As we approach the 30th anniversary of “triple bottom line,” the accounting principle that has become a corporate performance measure, it’s time to revisit and reflect.
Indeed, the man who coined the TBL term, John Elkington, maintained that the traditional profit-and-loss measure of corporate success gave an incomplete picture of a firm’s actual value or significance. Elkington gave voice to the belief that achieving financial success could be seen as a measure of how an organization approached social and environmental issues.
Thus, more organizations began various forays into evaluating corporate performance by measuring People, Planet and Profit.
‘And,’ not ‘or’
Fast forward to today, and the landscape has changed beyond all recognition. Given the importance of retaining staff, the whole aspect of human capital management is in flux.
Some leaders are working to provide a systematic way to review and improve operations for better environmental performance and be more socially responsible. Many others are investing in diversity, equity and inclusion (DEI), as an alternative area of emphasis or in addition to investing in environmental and socially responsible areas.
I venture to suggest that when leaders understand behavioral diversity, it is a strong overlay – really more of a powerful foundation – to DEI, triple bottom line and just about any other system, challenge or opportunity.
Behavioral building block
Understanding inherent behaviors – uncovering this behavioral diversity – is only a starting point. Using myself as an example, I’ll demonstrate what this means: I am an initiator, results-driven, logical and decisive. I like to lead, make decisions and set the agenda.
Then compare my behaviors against one of my colleagues who is a facilitator: balanced, discerning and harmonious. She teaches others and herself to achieve goals, prefers a stable environment and promotes group decision-making.
Thus, our collaboration could be a recipe for disaster. But it isn’t. Because we know each other and have invested the time to understand our own and each other's behavioral traits, we work well together.
We know our own and the other’s characteristics, and we have learned to manage inherent behaviors and flex where there would be potential clashes. Applying this same approach with all my colleagues, we are a high-functioning and effective team.

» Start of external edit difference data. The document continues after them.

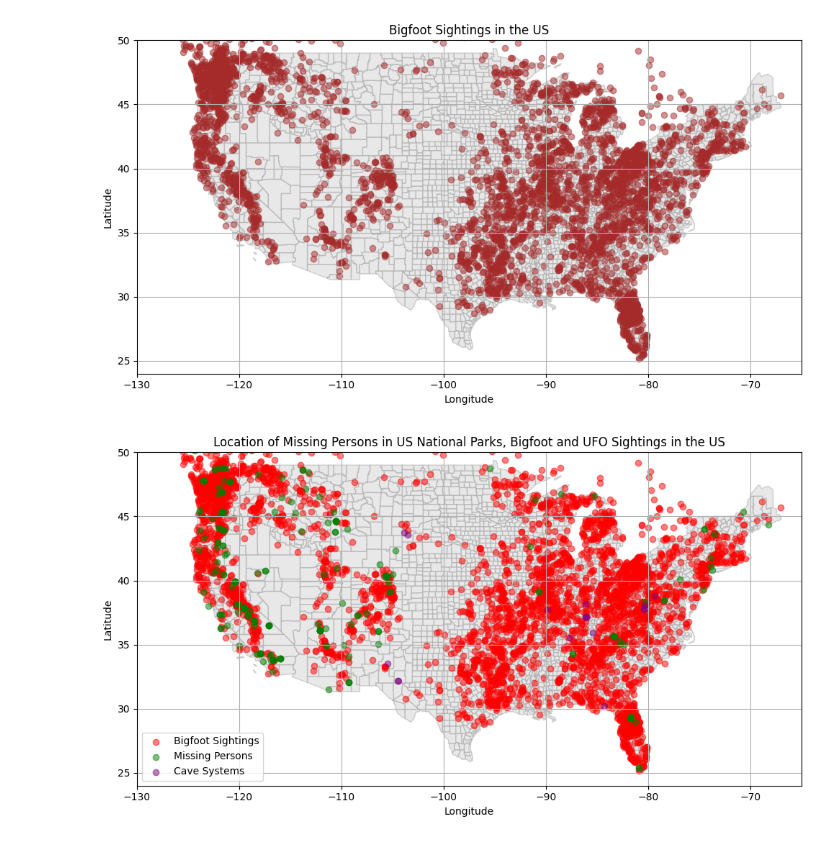
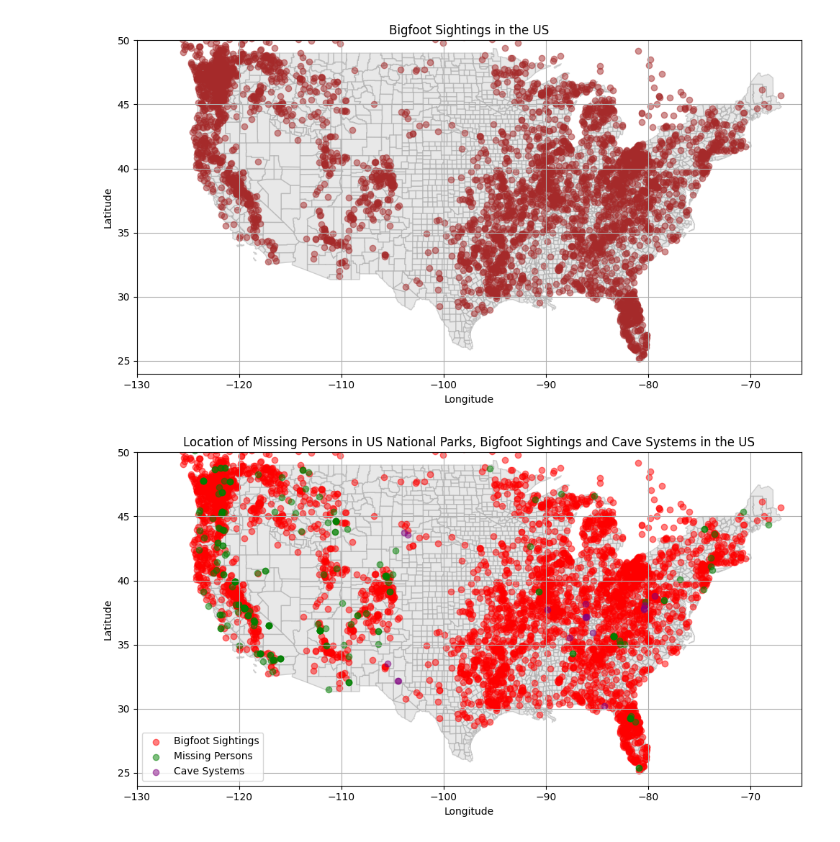
Before and after one commit to ryann1004/Capstone_RobertYann, a Jupyter notebook: Notebooks/Capstone_RY.ipynb, the cells around one changed output. Saved outputs shown, nothing was run; the diff lists cells and outputs as text; code cells hidden in the pictures.

```diff
--- a/Notebooks/Capstone_RY.ipynb
+++ b/Notebooks/Capstone_RY.ipynb
@@ -133,9 +133,3 @@ year                  0
 latitude              0
 longitude             0
 dtype: int64
-# %%
-#notes column missing 240 out of 261 rows of information so need to delete
-
-victims_coords = victims_coords.drop(columns=['notes'])
-
-print(victims_coords.columns)
@@ -193,9 +185,3 @@ print(victims_coords)
 260  -83.402366
 
 [261 rows x 8 columns]
-# %%
-# add new column 'missing_persons_id' with unique identifier for each row and making it the first column
-victims_coords.insert(0, 'missing_persons_id', range(1, 1 + len(victims_coords)))
-
-# Step 3: Save the modified DataFrame back to CSV
-victims_coords.to_csv('victims_coords.csv', index=False)
@@ -2336,18 +2234,18 @@ plt.show()
 # %%
 # create heatmap of US bigfoot sightings compared to ufo sightings
 fig, ax = plt.subplots(figsize=(10, 7))
 usa.plot(ax=ax, color='lightgrey', edgecolor='darkgrey', alpha=0.5)
 ax.scatter(bfro_locations['longitude'], bfro_locations['latitude'], color='red', alpha=0.5, label='Bigfoot Sightings')
 ax.scatter(victims_coords['longitude'], victims_coords['latitude'], color='green', alpha=0.5, label='Missing Persons')
 ax.scatter(updated_us_cave_systems['longitude'], updated_us_cave_systems['latitude'], color='purple', alpha=0.5, label='Cave Systems')
-ax.set_title('Location of Missing Persons in US National Parks, Bigfoot and UFO Sightings in the US')
+ax.set_title('Location of Missing Persons in US National Parks, Bigfoot Sightings and Cave Systems in the US')
 ax.set_xlabel('Longitude')
 ax.set_ylabel('Latitude')
 ax.set_xlim(-130, -65)  # Set x-axis limits for longitude
 ax.set_ylim(24, 50)     # Set y-axis limits for latitude
 ax.grid(True)          # Add grid lines for better readability
 ax.legend()
 plt.tight_layout()
 plt.show()
 # %% [output]
-[figure, old version]
+[figure, new version]
```
Also changed, not shown: parts of 36 cells of this notebook, 3 other files.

Truly diverse perspectives
Behavioral discovery is the starting point. Add differences in race, ethnicity, gender, gender identity, sexual orientation, age, socioeconomic class and more. Then consider the processes and programs within your business and ask yourself, “are they impartial, fair, and provide equal possible outcomes for every individual?” Better still, ask your diverse workforce for their varying perspectives on this.
Do they genuinely feel a sense of belonging in your workplace? If you genuinely reveal and leverage behavioral diversity within your organization, employees will know they are valued for their uniqueness and can authentically bring their entire selves to work. They’ll know that is valued.
With that kind of foundation, an organization is well-poised to continue tackling DEI (beyond behavioral diversity), the triple bottom line and much more.
Lead by (behavioral) example
As with any successful implementation, this begins at the top. Is your leadership ready to introduce the programs and activities that deliver behavioral diversity as a fundamental building block?
Reach out; I’m happy to share my daily experiences and to help you get started discovering your own behavioral diversity.
The views and opinions expressed herein are the views and opinions of the author and do not necessarily reflect those of Nasdaq, Inc.